â€œOur auxiliary operations are different from each other in how they support the institutional mission and relative to their revenue mix,â€ said Hogan. â€œSome are more accurately described as quasi-auxiliary because they partially support general fund purposes while relying on sources of revenue outside the general fund.â€
The units categorized as auxiliary in the UNI accounting system are Residence, Maucker Union, Student Health Clinic, Counseling Center, Wellness and Recreation Services (WRS), and Student Disability Services. The combined budgets of these units are $40.2 million with net general fund support of $1.2 million, or just under 3%. The balance of the budgets are funded through mandatory student fees, room and board fees, fees for service, health insurance reimbursements, sales of products and services, rentals and leases, sponsorships and private gifts.
Two of the operations â€“ Residence and Student Health Clinic â€“ are self-supporting, and Residence pays provides approximately $700,000 in overhead to the University that helps offset general fund expenses. Counseling Center, Maucker Union, and Wellness and Recreation Services were described as â€œquasi-auxiliaryâ€ in that they rely on a mix of general fund support along with other sources of revenue. Student Disability Services relies 100% on general fund support

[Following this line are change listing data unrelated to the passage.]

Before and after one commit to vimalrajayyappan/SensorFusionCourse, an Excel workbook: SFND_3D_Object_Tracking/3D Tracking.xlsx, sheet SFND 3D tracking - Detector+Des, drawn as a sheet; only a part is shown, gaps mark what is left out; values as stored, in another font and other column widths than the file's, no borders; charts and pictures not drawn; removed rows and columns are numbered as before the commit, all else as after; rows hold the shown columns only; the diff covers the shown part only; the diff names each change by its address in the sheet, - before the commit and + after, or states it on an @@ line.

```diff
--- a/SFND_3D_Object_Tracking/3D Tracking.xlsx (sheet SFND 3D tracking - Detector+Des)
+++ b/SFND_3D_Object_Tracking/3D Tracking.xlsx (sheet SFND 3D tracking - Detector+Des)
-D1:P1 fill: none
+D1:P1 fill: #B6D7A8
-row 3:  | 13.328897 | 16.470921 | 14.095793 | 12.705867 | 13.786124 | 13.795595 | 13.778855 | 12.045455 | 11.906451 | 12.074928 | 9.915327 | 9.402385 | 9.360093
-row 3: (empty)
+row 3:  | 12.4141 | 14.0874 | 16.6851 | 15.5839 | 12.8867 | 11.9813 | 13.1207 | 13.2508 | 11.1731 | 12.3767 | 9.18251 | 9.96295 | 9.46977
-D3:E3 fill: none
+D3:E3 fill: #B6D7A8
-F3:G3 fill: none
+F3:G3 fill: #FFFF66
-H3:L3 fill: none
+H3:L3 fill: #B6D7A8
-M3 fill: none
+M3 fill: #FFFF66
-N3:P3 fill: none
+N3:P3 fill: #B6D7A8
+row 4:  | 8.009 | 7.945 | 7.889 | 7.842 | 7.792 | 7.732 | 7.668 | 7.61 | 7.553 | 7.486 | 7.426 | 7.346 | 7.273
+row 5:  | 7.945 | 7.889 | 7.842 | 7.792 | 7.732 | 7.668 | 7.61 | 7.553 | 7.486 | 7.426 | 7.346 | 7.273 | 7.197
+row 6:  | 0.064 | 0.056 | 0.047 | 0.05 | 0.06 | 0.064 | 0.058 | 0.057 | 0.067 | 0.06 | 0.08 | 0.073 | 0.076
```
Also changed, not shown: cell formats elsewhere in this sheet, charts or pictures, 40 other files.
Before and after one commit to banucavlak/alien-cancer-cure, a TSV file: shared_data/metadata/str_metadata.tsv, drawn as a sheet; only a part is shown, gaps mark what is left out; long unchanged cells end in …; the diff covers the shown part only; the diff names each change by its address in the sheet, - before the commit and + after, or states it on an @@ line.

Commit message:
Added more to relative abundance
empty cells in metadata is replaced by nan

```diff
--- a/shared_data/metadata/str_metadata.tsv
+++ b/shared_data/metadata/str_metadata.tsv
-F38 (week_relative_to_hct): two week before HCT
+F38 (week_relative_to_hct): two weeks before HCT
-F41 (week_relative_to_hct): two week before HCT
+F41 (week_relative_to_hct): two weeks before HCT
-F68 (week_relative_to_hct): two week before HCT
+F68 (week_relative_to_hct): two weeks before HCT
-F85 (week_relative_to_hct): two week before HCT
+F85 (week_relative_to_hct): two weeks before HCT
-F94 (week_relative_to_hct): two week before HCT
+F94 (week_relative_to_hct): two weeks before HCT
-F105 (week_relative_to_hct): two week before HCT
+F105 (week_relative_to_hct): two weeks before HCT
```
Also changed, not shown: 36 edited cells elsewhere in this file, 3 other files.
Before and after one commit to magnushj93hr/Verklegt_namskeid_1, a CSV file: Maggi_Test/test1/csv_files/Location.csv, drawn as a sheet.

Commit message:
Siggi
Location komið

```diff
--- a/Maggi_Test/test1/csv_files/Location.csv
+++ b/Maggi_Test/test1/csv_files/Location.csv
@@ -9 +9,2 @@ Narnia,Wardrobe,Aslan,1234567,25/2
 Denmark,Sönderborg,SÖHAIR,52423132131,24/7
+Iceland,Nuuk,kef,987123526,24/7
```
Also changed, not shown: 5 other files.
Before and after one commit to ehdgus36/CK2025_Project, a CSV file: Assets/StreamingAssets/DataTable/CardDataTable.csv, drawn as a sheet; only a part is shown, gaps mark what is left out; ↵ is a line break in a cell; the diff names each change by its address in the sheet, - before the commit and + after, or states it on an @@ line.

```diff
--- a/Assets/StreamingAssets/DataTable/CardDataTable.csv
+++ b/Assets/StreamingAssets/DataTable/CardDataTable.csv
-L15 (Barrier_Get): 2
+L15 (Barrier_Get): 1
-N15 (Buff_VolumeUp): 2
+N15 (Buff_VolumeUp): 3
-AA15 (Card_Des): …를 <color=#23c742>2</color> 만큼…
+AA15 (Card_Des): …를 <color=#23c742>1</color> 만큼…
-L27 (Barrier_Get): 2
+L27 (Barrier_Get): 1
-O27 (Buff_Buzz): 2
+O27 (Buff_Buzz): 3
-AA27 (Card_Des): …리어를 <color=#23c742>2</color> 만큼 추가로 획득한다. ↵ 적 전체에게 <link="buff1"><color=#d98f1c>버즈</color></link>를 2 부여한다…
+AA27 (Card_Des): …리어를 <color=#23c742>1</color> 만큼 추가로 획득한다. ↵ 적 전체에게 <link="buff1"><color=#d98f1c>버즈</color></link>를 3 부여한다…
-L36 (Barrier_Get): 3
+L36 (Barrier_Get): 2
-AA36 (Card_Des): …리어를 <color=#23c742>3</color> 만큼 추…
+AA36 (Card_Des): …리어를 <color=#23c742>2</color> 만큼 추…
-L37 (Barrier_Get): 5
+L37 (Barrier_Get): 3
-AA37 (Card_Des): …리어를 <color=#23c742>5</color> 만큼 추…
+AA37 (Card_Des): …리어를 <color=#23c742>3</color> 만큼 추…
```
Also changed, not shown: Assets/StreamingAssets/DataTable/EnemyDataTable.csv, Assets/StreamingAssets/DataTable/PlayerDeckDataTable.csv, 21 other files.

â€œThese student services are important to the operation of the University, and support the academic program in very direct ways,â€ said Hogan. â€œAs used here, â€˜auxiliaryâ€™ should not be misinterpreted to mean â€˜ancillaryâ€™ or â€˜unimportant.â€™â€
As examples, Hogan noted that embedded within the budget of WRS are resources that support Violence Intervention Services, Substance Abuse Services, Student Health Education, Employee Wellness Programs, and HPELS and other academic programs, all of which are appropriate recipients of general fund support. Currently, 53% of its budget is provided by the general fund.
Maucker Union serves the entire campus community. Last year, 57% of its scheduled events were hosted by non-student, general fund units such as academic departments and University committees. Its general fund support comprises 26% of its budget.
Counseling services were funded 100% by the general fund until budget cuts over the past ten years forced greater reliance on the mandatory student health fee. It relies currently on the general fund for 33% of its support. The Counseling Center provides mental health service intended to help students remain enrolled and achieve their academic goals.
Finally, Student Disability Services relies most heavily on the general fund -- 100%. The unit provides specialized academic support services for students with disabilities, fulfilling UNIâ€™s obligation to comply with the Americans with Disabilities Act.
Looking ahead, Hogan noted that budgets would likely continue to shrink.
â€œRegardless of the appropriateness of general fund support for our auxiliaries, the reality is that there is less general fund money to go around,â€ Hogan said. â€œWe will need to continue to reduce our reliance on the general fund where possible and appropriate. We will reduce energy expenditures, continue to be creative about generating new revenues, and improve our overall efficiency while continuing to meet the needs of the students, faculty, staff and community members we serve.â€
The presentation that was shared at the meeting is available below.